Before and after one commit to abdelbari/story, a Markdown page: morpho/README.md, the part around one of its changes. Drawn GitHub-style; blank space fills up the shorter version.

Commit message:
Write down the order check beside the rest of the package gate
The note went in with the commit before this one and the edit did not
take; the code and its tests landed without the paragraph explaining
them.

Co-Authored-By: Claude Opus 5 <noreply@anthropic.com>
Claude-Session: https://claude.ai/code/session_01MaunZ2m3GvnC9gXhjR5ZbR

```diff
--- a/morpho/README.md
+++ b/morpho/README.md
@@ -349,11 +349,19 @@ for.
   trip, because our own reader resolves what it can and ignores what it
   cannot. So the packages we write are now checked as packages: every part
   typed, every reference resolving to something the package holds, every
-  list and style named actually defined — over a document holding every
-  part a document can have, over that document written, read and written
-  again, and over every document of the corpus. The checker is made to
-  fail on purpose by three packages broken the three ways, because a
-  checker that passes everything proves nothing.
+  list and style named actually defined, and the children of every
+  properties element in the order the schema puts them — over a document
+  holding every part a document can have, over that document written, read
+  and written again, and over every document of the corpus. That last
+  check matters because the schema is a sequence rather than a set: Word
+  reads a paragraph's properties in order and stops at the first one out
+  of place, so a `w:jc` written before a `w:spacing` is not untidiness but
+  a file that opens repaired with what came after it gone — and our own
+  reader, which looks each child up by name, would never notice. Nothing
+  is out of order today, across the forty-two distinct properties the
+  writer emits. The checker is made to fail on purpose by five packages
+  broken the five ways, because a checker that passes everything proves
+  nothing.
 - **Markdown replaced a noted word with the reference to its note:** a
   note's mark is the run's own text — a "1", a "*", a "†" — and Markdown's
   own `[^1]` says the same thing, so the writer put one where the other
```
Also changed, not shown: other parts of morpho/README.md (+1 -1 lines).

________________________________________

> [Task prompt]: From the listing above, return each line with the word "morpho".

> [Result]:
Before and after one commit to abdelbari/story, a Markdown page: morpho/README.md, the part around one of its changes. Drawn GitHub-style; blank space fills up the shorter version.
--- a/morpho/README.md
+++ b/morpho/README.md
Also changed, not shown: other parts of morpho/README.md (+1 -1 lines).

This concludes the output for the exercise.